China’s largest search engine, Baidu, has built a chatbot to assist doctors to answer patients’ questions and suggest treatment options.

The bot called Melody is part of the Baidu doctor app launched in China last year. The app allows people to contact local doctors, book appointments and get medical advice.

The chatbot is intended to help doctors diagnose quicker by getting additional information on symptoms from patients. When a user provides the bot with their symptoms, it gets more specific information by asking questions, like “When did the pain start?” or “Is the pain local or general?”.
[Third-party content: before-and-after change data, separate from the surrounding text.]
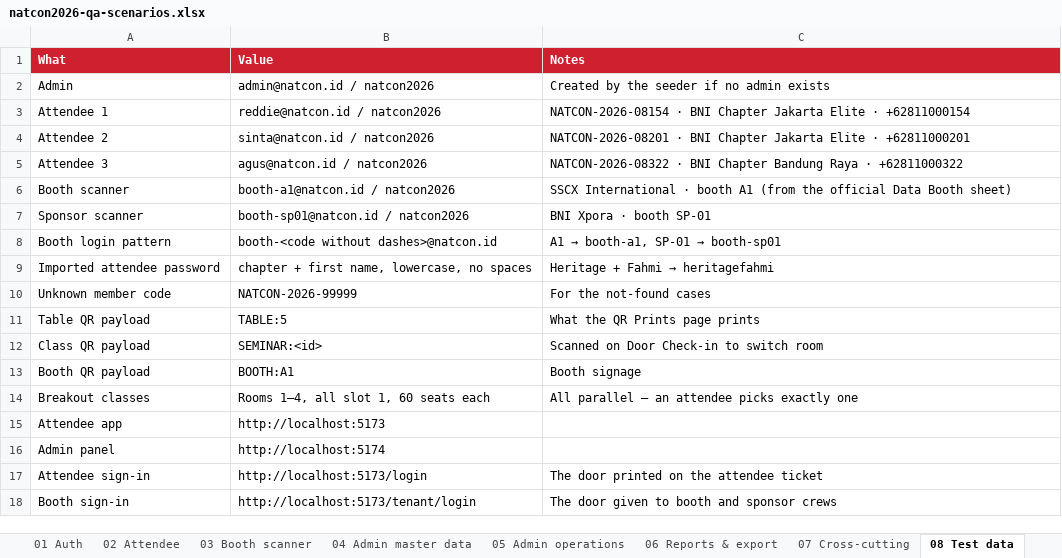
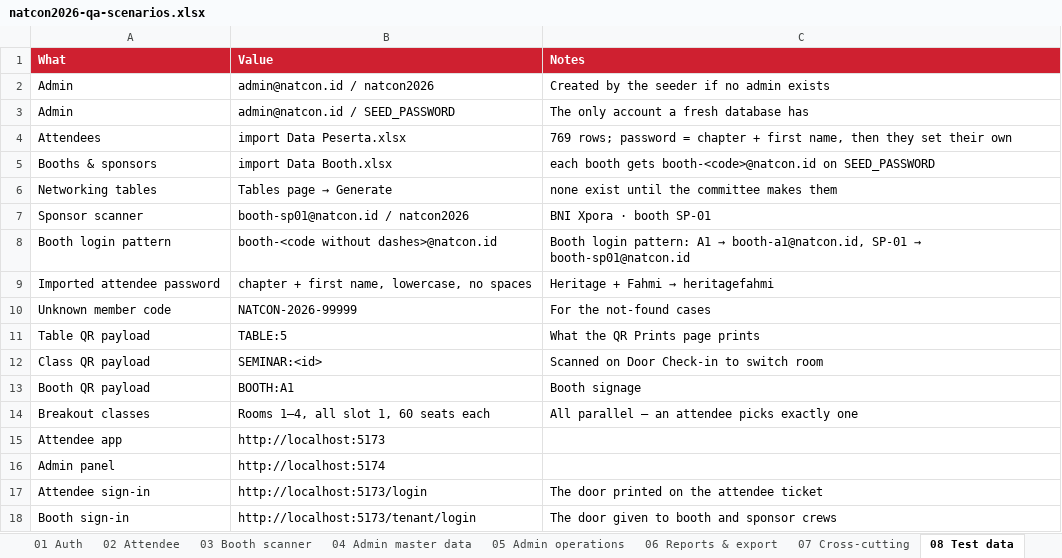
Before and after one commit to syabanf/bni-natcon, an Excel workbook: docs/qa/natcon2026-qa-scenarios.xlsx, sheet 08 Test data, drawn as a sheet; values as stored, in another font and other column widths than the file's, no borders; removed rows and columns are numbered as before the commit, all else as after; the diff names each change by its address in the sheet, - before the commit and + after, or states it on an @@ line.

```diff
--- a/docs/qa/natcon2026-qa-scenarios.xlsx (sheet 08 Test data)
+++ b/docs/qa/natcon2026-qa-scenarios.xlsx (sheet 08 Test data)
-row 3: Attendee 1 | reddie@natcon.id / natcon2026 | NATCON-2026-08154 · BNI Chapter Jakarta Elite · +62811000154
-row 4: Attendee 2 | sinta@natcon.id / natcon2026 | NATCON-2026-08201 · BNI Chapter Jakarta Elite · +62811000201
-row 5: Attendee 3 | agus@natcon.id / natcon2026 | NATCON-2026-08322 · BNI Chapter Bandung Raya · +62811000322
-row 6: Booth scanner | booth-a1@natcon.id / natcon2026 | SSCX International · booth A1 (from the official Data Booth sheet)
+row 3: Admin | admin@natcon.id / SEED_PASSWORD | The only account a fresh database has
+row 4: Attendees | import Data Peserta.xlsx | 769 rows; password = chapter + first name, then they set their own
+row 5: Booths & sponsors | import Data Booth.xlsx | each booth gets booth-<code>@natcon.id on SEED_PASSWORD
+row 6: Networking tables | Tables page → Generate | none exist until the committee makes them
@@ C8 (Notes): A1 → booth-a1, SP-01 → booth-sp01 → Booth login pattern: A1 → booth-a1@natcon.id, SP-01 → booth-sp01@natcon.id @@
```
Also changed, not shown: sheet 00 Read me, sheet 01 Auth, 10 other files.
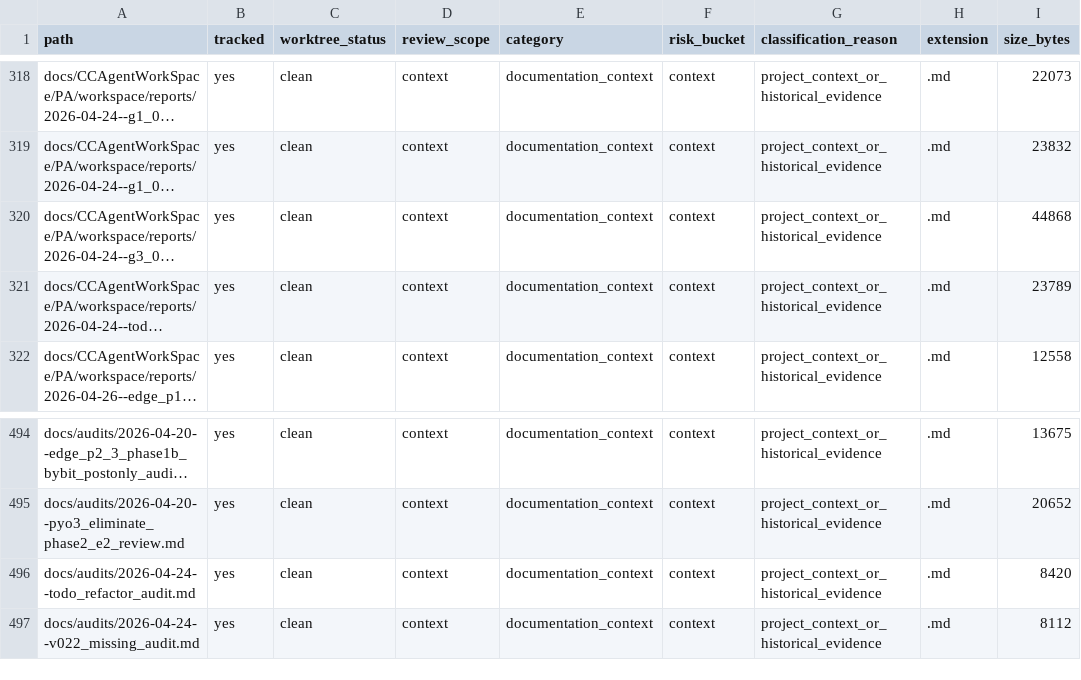
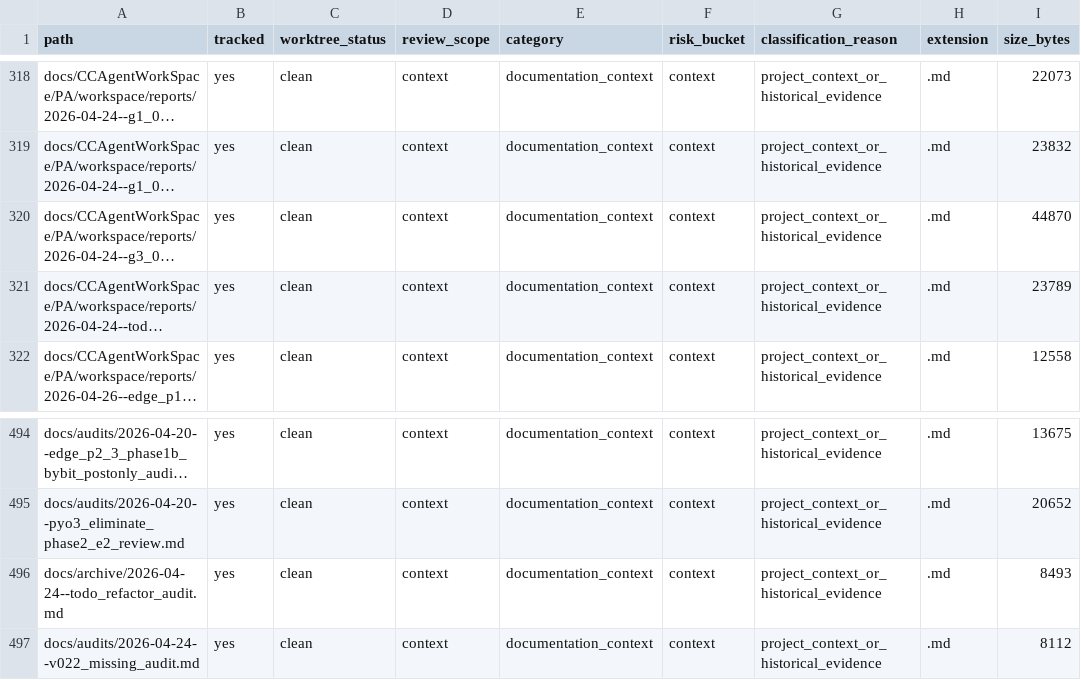
Before and after one commit to yunancun/Arcane-Equilibrium, a TSV file: docs/audit/inventory_manifest.tsv, drawn as a sheet; only a part is shown, gaps mark what is left out; long unchanged cells end in …; the diff names each change by its address in the sheet, - before the commit and + after, or states it on an @@ line.

Commit message:
docs: archive completed todo refactor audit [skip ci]
Move the completed 2026-04-24 TODO refactor audit index into docs/archive and update current register, manifests, and live report references.

Historical archive snapshots and generated index dumps are left unchanged.

```diff
--- a/docs/audit/inventory_manifest.tsv
+++ b/docs/audit/inventory_manifest.tsv
-I320 (size_bytes): 44868
+I320 (size_bytes): 44870
-A496 (path): docs/audits/2026-04-24--todo_refactor_audit.md
+A496 (path): docs/archive/2026-04-24--todo_refactor_audit.md
-I496 (size_bytes): 8420
+I496 (size_bytes): 8493
```
Also changed, not shown: docs/audit/non_test_manifest.tsv, 4 other files.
The chatbot can help increase doctors’ productivity, allowing them to triage patients quicker. The World Health Organisation has predicted a global shortage of 12.9 million healthcare workers by 2035. Countries in Southeast Asia are at particular risk. They “suffer the highest proportion of the global burden of disease (29%) with only 11% of the world’s supply of physicians and just about 1% of world health expenditures”, it has said.

“We’ve built a conversational bot that can give highly-customised and situation-appropriate responses to a patient’s query”, said Andrew Ng, Baidu’s chief scientist. The bot is built on the company’s artificial intelligence technologies using deep learning and natural language processing.

The company will have access to China’s huge market with potentially millions of users, allowing the bot to improve itself. “As Melody has more conversations, it will also learn and keep getting better,” Ng said.

Baidu is looking to expand the healthbot in markets across the world. It is currently in conversation with healthcare services in Europe and America, according to the Verge.

Other tech companies in Asia have also entered the healthcare market. Recently, Indonesian tax app Go-Jek acquired a startup that delivers healthcare services to homes.

Image by Baidu